> _Problem to work on_
Reproduce precisely the lines between the start of the data below and the line with "register component", both included.

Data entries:
........

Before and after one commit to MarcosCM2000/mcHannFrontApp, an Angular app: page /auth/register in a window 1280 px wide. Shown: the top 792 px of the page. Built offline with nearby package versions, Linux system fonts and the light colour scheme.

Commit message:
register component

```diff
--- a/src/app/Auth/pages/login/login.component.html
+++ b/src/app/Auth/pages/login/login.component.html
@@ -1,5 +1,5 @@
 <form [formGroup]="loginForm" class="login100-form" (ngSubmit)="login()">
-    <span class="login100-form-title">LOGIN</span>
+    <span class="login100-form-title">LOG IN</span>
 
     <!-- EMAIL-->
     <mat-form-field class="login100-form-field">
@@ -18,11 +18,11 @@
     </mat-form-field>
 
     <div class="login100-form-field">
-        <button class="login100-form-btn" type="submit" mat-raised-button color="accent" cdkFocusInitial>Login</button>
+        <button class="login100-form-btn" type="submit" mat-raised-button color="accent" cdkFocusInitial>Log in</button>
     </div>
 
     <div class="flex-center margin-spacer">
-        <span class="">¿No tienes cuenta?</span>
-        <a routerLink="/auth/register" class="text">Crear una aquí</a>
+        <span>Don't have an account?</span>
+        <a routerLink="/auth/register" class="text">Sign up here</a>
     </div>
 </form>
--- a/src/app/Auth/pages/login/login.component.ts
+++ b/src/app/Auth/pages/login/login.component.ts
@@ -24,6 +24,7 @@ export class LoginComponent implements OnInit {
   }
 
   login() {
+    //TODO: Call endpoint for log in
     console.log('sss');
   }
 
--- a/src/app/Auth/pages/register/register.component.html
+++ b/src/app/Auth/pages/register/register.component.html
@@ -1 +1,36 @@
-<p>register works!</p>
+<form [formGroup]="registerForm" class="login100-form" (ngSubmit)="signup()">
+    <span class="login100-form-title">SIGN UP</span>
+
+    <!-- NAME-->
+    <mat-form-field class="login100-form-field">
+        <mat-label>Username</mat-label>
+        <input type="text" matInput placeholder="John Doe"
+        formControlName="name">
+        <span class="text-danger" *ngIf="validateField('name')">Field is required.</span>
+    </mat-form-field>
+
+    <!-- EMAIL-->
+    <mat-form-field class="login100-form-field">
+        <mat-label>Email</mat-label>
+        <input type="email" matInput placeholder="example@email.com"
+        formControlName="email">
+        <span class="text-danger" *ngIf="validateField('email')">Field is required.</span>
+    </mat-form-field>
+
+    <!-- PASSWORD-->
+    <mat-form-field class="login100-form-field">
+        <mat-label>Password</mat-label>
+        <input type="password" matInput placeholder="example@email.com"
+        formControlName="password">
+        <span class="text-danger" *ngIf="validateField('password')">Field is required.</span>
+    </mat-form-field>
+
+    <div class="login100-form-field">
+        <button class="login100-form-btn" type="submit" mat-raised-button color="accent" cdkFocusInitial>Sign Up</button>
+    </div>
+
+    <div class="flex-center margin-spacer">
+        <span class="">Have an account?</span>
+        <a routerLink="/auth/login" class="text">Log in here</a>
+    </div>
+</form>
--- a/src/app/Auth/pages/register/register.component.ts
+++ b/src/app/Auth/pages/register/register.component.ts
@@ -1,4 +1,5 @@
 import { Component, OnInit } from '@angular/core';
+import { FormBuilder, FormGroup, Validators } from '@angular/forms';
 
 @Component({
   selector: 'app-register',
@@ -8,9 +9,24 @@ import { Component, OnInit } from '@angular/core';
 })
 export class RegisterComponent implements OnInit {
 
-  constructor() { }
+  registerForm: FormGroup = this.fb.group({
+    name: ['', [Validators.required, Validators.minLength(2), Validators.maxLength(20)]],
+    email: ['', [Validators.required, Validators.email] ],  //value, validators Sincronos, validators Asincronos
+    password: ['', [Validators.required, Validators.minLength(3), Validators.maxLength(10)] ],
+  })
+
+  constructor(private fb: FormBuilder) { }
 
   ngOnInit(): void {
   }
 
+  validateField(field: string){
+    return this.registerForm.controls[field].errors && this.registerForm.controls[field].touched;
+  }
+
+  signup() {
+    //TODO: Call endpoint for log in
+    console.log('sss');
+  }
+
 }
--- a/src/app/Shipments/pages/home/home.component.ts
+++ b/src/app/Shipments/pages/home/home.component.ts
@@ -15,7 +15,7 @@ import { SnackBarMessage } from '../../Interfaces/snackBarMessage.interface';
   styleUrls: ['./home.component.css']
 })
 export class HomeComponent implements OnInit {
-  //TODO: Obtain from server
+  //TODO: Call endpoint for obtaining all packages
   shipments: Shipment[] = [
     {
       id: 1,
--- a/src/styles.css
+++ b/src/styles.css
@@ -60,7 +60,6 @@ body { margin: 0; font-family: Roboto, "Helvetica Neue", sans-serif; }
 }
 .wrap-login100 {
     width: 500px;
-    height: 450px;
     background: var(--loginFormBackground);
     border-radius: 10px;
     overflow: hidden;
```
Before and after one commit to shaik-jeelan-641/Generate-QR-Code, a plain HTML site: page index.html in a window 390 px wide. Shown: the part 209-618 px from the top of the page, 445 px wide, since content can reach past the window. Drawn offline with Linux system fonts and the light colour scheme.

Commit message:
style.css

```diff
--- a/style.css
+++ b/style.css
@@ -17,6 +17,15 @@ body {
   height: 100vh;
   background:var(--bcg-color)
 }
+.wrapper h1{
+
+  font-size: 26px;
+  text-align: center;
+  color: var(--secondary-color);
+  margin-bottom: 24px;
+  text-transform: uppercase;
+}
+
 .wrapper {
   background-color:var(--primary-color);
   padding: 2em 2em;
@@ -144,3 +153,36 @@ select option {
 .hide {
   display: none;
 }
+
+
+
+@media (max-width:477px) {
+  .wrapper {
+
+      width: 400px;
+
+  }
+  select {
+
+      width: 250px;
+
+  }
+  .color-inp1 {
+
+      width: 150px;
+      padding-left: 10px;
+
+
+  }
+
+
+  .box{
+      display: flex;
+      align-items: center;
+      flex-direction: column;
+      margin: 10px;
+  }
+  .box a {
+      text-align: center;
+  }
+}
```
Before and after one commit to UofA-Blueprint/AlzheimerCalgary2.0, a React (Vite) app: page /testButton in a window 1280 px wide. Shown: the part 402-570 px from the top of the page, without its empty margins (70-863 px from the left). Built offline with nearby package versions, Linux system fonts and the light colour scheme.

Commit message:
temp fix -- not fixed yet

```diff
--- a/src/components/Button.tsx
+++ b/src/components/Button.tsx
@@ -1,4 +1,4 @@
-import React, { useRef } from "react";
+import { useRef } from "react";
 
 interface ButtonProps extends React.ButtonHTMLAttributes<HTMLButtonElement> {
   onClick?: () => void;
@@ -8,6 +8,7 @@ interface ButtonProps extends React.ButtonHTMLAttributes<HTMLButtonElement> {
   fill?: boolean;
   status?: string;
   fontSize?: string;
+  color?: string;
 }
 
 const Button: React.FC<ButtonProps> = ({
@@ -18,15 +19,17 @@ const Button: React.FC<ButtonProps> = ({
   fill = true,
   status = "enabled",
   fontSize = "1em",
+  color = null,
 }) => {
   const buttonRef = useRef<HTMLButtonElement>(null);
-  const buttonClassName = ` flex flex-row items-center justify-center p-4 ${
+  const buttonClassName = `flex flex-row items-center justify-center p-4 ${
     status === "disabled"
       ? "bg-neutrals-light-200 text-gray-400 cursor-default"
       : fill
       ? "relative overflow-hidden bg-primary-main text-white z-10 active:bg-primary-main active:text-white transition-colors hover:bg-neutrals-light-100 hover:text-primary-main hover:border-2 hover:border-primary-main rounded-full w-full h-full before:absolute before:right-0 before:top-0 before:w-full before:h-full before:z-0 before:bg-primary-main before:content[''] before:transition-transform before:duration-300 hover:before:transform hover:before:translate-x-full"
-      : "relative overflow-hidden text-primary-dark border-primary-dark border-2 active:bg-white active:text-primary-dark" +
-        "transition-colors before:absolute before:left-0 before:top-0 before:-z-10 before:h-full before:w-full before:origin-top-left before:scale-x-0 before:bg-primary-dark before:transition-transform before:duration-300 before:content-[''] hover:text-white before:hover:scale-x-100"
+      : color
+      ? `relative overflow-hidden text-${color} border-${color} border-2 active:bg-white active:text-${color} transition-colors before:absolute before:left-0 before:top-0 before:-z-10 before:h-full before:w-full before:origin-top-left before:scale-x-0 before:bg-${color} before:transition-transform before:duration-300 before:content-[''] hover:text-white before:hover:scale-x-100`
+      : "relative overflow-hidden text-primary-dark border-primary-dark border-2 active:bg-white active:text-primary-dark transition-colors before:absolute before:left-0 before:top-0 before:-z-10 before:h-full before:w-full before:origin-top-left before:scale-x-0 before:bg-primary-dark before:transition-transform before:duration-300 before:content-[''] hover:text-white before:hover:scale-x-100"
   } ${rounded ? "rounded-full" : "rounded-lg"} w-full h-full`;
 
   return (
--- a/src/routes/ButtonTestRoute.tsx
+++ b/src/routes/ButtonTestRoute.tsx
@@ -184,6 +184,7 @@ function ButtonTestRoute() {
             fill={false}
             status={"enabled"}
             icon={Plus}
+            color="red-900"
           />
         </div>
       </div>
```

........

> _Exercise answer_
Before and after one commit to MarcosCM2000/mcHannFrontApp, an Angular app: page /auth/register in a window 1280 px wide. Shown: the top 792 px of the page. Built offline with nearby package versions, Linux system fonts and the light colour scheme.

Commit message:
register component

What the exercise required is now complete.